DATA FOR REVIEW
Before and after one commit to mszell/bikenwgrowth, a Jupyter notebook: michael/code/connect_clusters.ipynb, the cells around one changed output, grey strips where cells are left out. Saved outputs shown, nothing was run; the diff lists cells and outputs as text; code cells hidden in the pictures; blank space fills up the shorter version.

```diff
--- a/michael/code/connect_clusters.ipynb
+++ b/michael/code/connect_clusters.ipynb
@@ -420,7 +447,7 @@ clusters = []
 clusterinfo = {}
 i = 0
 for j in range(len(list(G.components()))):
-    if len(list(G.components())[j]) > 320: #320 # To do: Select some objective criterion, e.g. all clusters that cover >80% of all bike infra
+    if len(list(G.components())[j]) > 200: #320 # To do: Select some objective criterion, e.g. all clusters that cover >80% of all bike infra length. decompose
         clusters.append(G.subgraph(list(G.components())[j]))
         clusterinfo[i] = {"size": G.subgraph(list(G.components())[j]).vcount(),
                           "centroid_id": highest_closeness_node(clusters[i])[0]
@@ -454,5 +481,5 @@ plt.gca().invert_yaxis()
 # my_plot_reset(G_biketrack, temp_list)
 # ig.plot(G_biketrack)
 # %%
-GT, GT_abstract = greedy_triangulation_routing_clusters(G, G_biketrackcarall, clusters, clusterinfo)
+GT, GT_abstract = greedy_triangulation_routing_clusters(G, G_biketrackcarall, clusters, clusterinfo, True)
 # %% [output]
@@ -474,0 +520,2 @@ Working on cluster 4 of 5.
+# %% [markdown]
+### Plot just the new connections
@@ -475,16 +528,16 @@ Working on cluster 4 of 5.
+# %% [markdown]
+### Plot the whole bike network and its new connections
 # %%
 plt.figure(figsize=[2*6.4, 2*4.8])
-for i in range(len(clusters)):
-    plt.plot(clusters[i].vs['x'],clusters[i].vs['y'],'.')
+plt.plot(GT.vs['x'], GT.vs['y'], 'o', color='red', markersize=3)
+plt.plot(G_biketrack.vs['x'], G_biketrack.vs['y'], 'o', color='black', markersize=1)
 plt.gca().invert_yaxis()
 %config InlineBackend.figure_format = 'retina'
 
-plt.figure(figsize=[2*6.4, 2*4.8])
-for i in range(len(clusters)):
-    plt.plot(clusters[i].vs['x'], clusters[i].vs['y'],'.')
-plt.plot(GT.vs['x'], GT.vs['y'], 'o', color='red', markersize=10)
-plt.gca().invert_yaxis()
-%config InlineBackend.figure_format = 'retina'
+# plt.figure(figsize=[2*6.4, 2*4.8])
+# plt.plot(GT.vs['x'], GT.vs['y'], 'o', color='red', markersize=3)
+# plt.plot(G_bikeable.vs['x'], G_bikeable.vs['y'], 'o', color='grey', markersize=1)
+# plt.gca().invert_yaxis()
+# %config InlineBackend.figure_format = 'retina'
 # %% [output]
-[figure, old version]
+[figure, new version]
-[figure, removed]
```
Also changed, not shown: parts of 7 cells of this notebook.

INSTRUCTIONS FOR THE TASK
Copy all lines from the material that contain "retina".

OUTPUT FOR THIS TASK
 %config InlineBackend.figure_format = 'retina'
-%config InlineBackend.figure_format = 'retina'
+# %config InlineBackend.figure_format = 'retina'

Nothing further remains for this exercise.